A few years ago, my family and I drove to Florida. Along the way, we stopped at a few different restaurants that I chose by googling, cross referencing reviews, and location. I dug through blogs, municipal websites, and news articles looking for the diamond in the rough that wasn’t too far off the highway that would be delicious and not terribly unhealthy and showcased the culture of the area where we were. We stopped at some great restaurants and I don’t recall anyone in the car being disappointed in our dining options. All that being said, my process started about an hour before we needed to stop for lunch because it took a while to do all of that hunting around. Next time I might take to social media and search hashtags and hope to find people like Rob who runs the Eating Portland Alive account here in Maine. (If you’re not following Eating Portland Alive on Instagram then are you even going to the best restaurants in Portland?)
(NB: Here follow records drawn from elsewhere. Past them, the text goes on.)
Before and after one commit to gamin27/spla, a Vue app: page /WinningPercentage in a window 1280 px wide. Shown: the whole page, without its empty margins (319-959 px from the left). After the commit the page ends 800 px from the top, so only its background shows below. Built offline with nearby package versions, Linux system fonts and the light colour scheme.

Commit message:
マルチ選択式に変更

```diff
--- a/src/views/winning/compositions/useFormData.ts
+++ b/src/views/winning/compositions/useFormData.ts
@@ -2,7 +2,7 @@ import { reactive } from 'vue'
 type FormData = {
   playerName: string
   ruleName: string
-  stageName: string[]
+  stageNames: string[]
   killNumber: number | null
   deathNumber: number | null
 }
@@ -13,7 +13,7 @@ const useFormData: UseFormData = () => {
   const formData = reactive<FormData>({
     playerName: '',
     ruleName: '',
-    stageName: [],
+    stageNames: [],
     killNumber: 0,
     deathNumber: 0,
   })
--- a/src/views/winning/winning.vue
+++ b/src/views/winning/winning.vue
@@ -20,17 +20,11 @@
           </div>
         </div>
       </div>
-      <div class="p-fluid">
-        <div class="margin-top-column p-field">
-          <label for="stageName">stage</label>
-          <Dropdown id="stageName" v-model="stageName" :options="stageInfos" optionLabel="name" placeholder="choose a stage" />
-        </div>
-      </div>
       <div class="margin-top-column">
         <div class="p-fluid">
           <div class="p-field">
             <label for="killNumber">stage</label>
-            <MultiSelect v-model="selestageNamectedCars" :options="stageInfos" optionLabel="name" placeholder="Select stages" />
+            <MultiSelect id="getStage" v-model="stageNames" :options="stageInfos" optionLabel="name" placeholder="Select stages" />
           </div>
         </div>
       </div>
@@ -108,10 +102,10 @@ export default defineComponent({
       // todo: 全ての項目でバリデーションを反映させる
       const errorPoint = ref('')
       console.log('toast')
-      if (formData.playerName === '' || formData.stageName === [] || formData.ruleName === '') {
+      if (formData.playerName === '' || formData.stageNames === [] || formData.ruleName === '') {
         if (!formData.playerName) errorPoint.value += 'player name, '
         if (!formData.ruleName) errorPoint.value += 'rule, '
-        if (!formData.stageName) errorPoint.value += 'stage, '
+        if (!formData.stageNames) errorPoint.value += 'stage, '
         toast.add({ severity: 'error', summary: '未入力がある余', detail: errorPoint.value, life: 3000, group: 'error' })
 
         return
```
Rob started Eating Portland Alive 5-years ago and is up to almost 11k followers. His photos of meals and descriptions of food are enticing and authentic because he spends the time learning and getting to know the staff and chefs in the restaurants. Rather than writing what he thinks his audience wants to hear, Rob writes about his experience and showcases wonderful Maine businesses and foods; it’s authentic and honest, and totally helpful if you’re trying to find a new place to eat.
Rob started the account because, as he says, “I had all of these restaurants at my fingertips.” He works in Portland and took advantage of his lunch time to visit many of the amazing restaurants that surround his office in Portland. (He also mentioned the light during lunch time is good for photos. Which is a super helpful tip.) His favorite restaurant is, “Whatever I feel like in that mood,” but his favorite seafood spots are a bit more specific naming restaurants like Mami, Scales, and Miyake. According to Rob, “My part in the equation is minimal. The chefs are doing all the work. I want to take a picture that looks good and help showcase what they are doing.”
When Rob and I had lunch, we met at Crunchy Poke on Fore St. in Portland. I had the spicy tuna poke and it was outstanding. I like spicy food and often find in Maine when something is advertised as spicy it’s either not or over-the-top-spicy; this poke bowl was perfect. Rob and I sat and chatted about food, of course, sustainability, trends in food, authenticity, what to do in Portland besides eat, and even development, “Portland doesn’t have a problem with growing. We need to figure how to sustain what we already have.”
I wanted to meet and chat with Rob because I really like what he is doing; reviews, photos, and stories like his are how I want to learn about food and new places to try. Sure, I can read an article in the paper or a magazine or whatever, but usually the author only spends an hour with whoever they are interviewing and asks the usual questions. Rob is exploring Portland (and surrounding areas) restaurants in the same way that I want to explore and share about the fishing industry. I don’t want to read another article about a fisherman that talks about what time he gets up in the morning. Fishermen wake up very early and there’s not really more you can say about that. I want to know what he’s bringing for lunch or does anyone in the family get up with him and why?
During one of the past snow storms, Rob posted about all the restaurants that were still open during the bad weather. That’s way more helpful than knowing how much snow is on the ground, and there’s something very humanizing to me about people hunkering down at a local restaurant enjoying some Maine fare. I definitely picture them playing Cribbage. It sort of replenishes my faith in humanity to think about Rob sharing the information so that people that want to avoid cabin fever can get out of hibernation and spend time together, connecting and eating. (And, like I said, playing cribbage.)
And, lastly, the place Rob sends people looking for something to do in Portland other than eat? Lucky Catch, of course! (Another story, for another time.)